For example, it would be easy for someone to SAY you’ll get $500 for passing along this post to five others (you won’t), and it would be equally easy to offer proof that you will actually receive the $500 by giving $500 to one person after they passed along the post and then giving YOU the name of that happy person to check with. But that sort of manufactured proof is worthless and no proof at all. (See Confessions of a Con Artist for the tactics one veteran scammer used.)
Another tactic is for the scammer to do a very small part of the job to your satisfaction as proof of their abilities, and then explain that the rest will “take longer” but that they need the money now for whatever plausible-sounding reason. (Which is what happened to me.)

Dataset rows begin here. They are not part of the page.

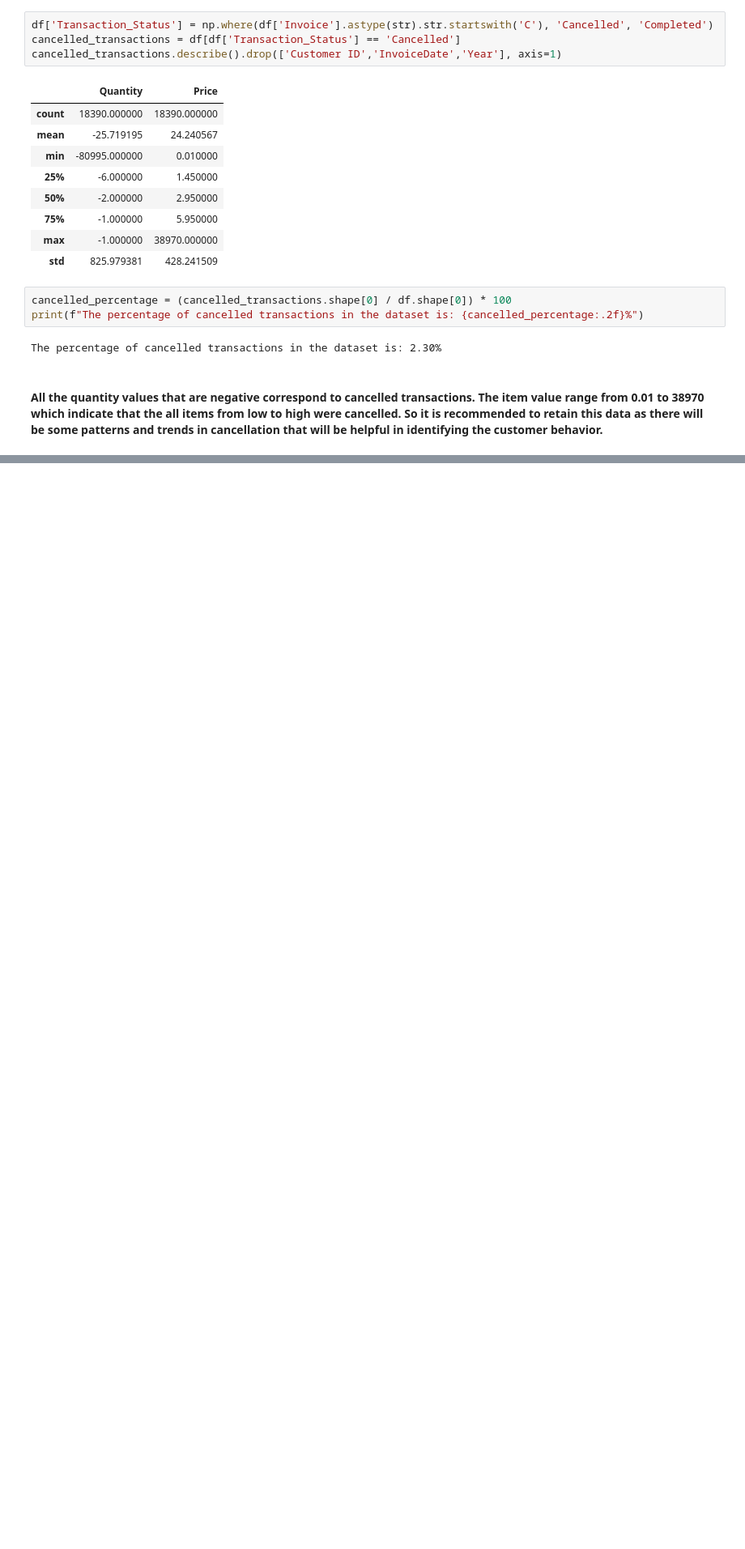
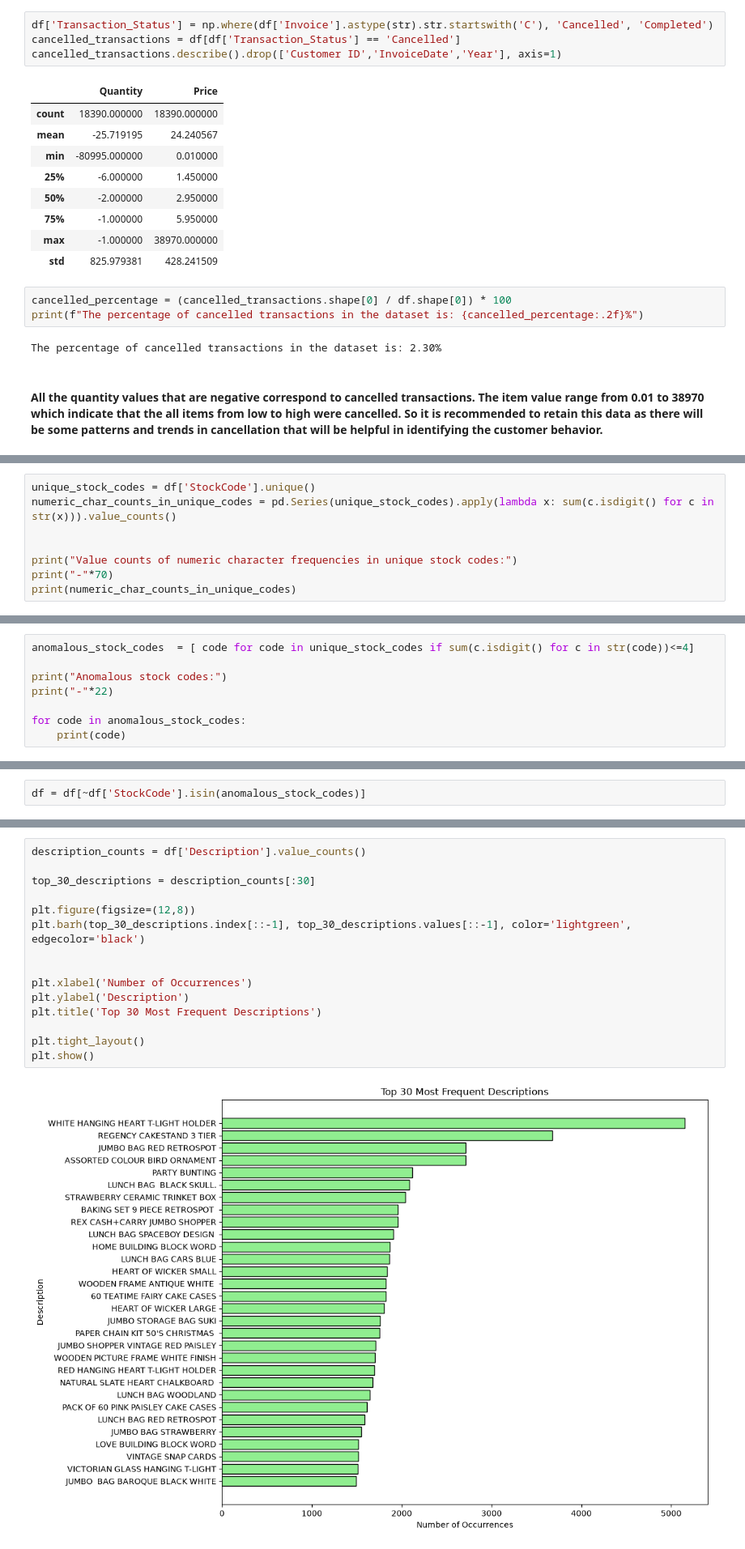
Before and after one commit to SahilLASKAR13/customer-segmentation-retention-analysis, a Jupyter notebook: notebook/CSRA.ipynb, the cells around one changed output, grey strips where cells are left out. Shown at 81% size. Cells and saved outputs as stored; diff of their text form; blank space fills up the shorter version.

```diff
--- a/notebook/CSRA.ipynb
+++ b/notebook/CSRA.ipynb
@@ -609,0 +650,8 @@ The percentage of cancelled transactions in the dataset is: 2.30%
+# %%
+unique_stock_codes = df['StockCode'].unique()
+numeric_char_counts_in_unique_codes = pd.Series(unique_stock_codes).apply(lambda x: sum(c.isdigit() for c in str(x))).value_counts()
+
+
+print("Value counts of numeric character frequencies in unique stock codes:")
+print("-"*70)
+print(numeric_char_counts_in_unique_codes)
@@ -609,0 +669,8 @@ The percentage of cancelled transactions in the dataset is: 2.30%
+# %%
+anomalous_stock_codes  = [ code for code in unique_stock_codes if sum(c.isdigit() for c in str(code))<=4]
+
+print("Anomalous stock codes:")
+print("-"*22)
+
+for code in anomalous_stock_codes:
+    print(code)
@@ -609,0 +700,2 @@ The percentage of cancelled transactions in the dataset is: 2.30%
+# %%
+df = df[~df['StockCode'].isin(anomalous_stock_codes)]
@@ -609,0 +708,17 @@ The percentage of cancelled transactions in the dataset is: 2.30%
+# %%
+description_counts = df['Description'].value_counts()
+
+top_30_descriptions = description_counts[:30]
+
+plt.figure(figsize=(12,8))
+plt.barh(top_30_descriptions.index[::-1], top_30_descriptions.values[::-1], color='lightgreen', edgecolor='black')
+
+
+plt.xlabel('Number of Occurrences')
+plt.ylabel('Description')
+plt.title('Top 30 Most Frequent Descriptions')
+
+plt.tight_layout()
+plt.show()
+# %% [output]
+[figure, added]
```
Also changed, not shown: parts of 29 cells of this notebook.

Yup, this tip is about you. Being vulnerable makes you ripe for scamming. And since no one wants to think of themselves as elderly, uninformed, or desperate, we’re ALL easy marks from time to time. Don’t believe that could describe you?
We’re all going to get old someday, if we aren’t already. No one knows everything about everything, which means there are at least some areas that we’re ALL uninformed in. And who hasn’t felt desperate at least once or twice in their life?
But admitting all that? That’s a different story. It’s what makes people an easy mark. So if you’re feeling vulnerable or pressured, watch out.
You know the saying, if it sounds too good to be true it probably is? Change that to “if it sounds too good to be true, it IS” and you’ll likely avoid most scams. It’s the “probably” that trips many people up.
If you think something may be a scam, you can check sites like snopes.com, the FBI, and with your local government or police. Don’t forget to have documents looked over by a reputable lawyer of your choosing, either.
REAL offers won’t disappear after a little fact-checking, so you have nothing to lose by taking the time to investigate with the authorities, and everything to gain. You can avoid most scams entirely by simply saying no to all unsolicited offers.